**What is being asked**
Filter this data down to the lines that hold "optimizers", and copy them.

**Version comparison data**

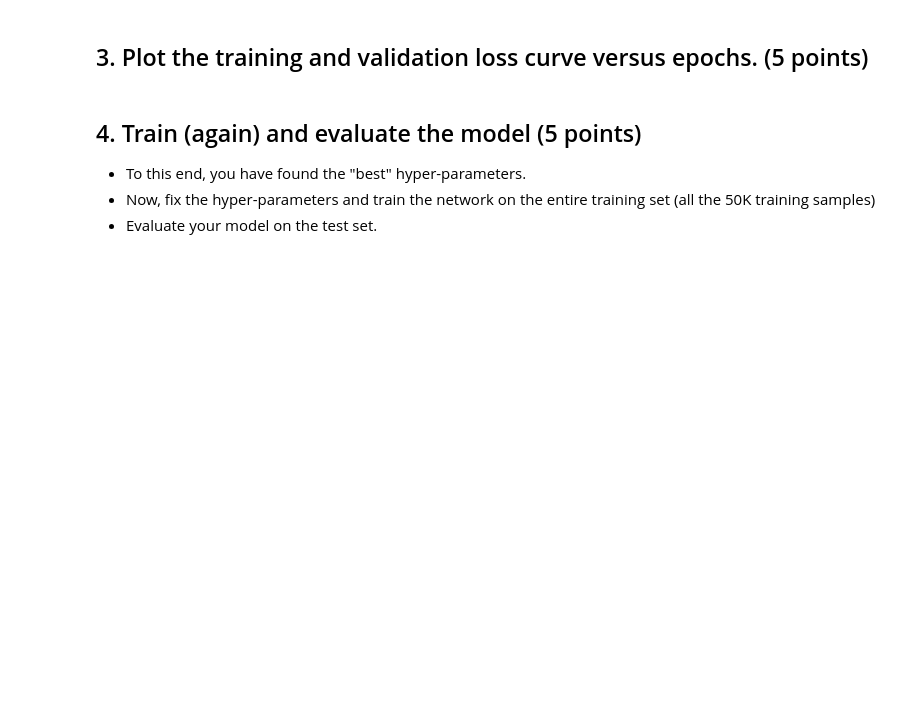
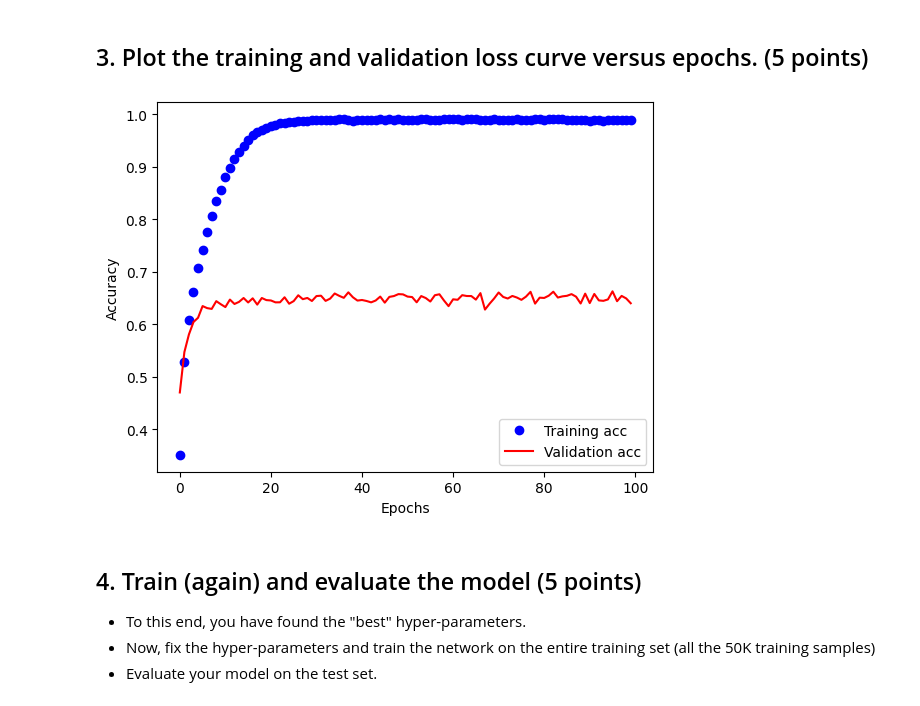
Before and after one commit to sanjeet-jain/cs-583, a Jupyter notebook: HW2-main/Assignment2.ipynb, the cells around one changed output. Saved outputs shown, nothing was run; the diff lists cells and outputs as text; code cells hidden in the pictures; blank space fills up the shorter version.

```diff
--- a/HW2-main/Assignment2.ipynb
+++ b/HW2-main/Assignment2.ipynb
@@ -151,0 +164,18 @@ print('Shape of y_val: ' + str(y_val.shape))
+# %%
+# Build the model
+from keras.layers import Conv2D, MaxPooling2D, Flatten, Dense, Dropout, Activation, BatchNormalization
+from keras.models import Sequential
+
+model = Sequential()
+model.add(Conv2D(32, (3, 3), activation='relu', input_shape=(32, 32, 3)))
+model.add(MaxPooling2D((2, 2)))
+
+model.add(Conv2D(64, (4, 4), activation='relu'))
+model.add(MaxPooling2D((2, 2)))
+
+model.add(Flatten())
+model.add(Dense(256, activation='relu'))
+
+model.add(Dense(10, activation='softmax'))
+
+model.summary()
@@ -152,2 +200,10 @@ print('Shape of y_val: ' + str(y_val.shape))
+# %%
+# Define model optimizer and loss function
+from keras import optimizers
+
+lr = 0.0001
+model.compile(loss='categorical_crossentropy', optimizer=optimizers.RMSprop(learning_rate = lr), metrics=['acc'])
 # %%
 # Train the model and store model parameters/loss values
+history_model_1 = model.fit(x_tr, y_tr, batch_size=40, epochs=100, validation_data=(x_val, y_val))
+model.save('model_1.h5')
@@ -158,3 +230,23 @@ print('Shape of y_val: ' + str(y_val.shape))
+# %%
+# Plot the loss curve
+import matplotlib.pyplot as plt
+%matplotlib inline
+
+acc = history_model_1.history['acc']
+val_acc = history_model_1.history['val_acc']
+
+plt.xlabel('Epochs')
+plt.ylabel('Accuracy')
+
+epochs = range(len(acc))
+
+plt.plot(epochs, acc, 'bo', label='Training acc')
+plt.plot(epochs, val_acc, 'r', label='Validation acc')
+
+plt.legend()
+plt.show()
+# %% [output]
+[figure, added]
 # %% [markdown]
 ## 4. Train (again) and evaluate the model (5 points)
 
```
Also changed, not shown: parts of 38 cells of this notebook, 6 other files.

**Response to this task**
+from keras import optimizers
+model.compile(loss='categorical_crossentropy', optimizer=optimizers.RMSprop(learning_rate = lr), metrics=['acc'])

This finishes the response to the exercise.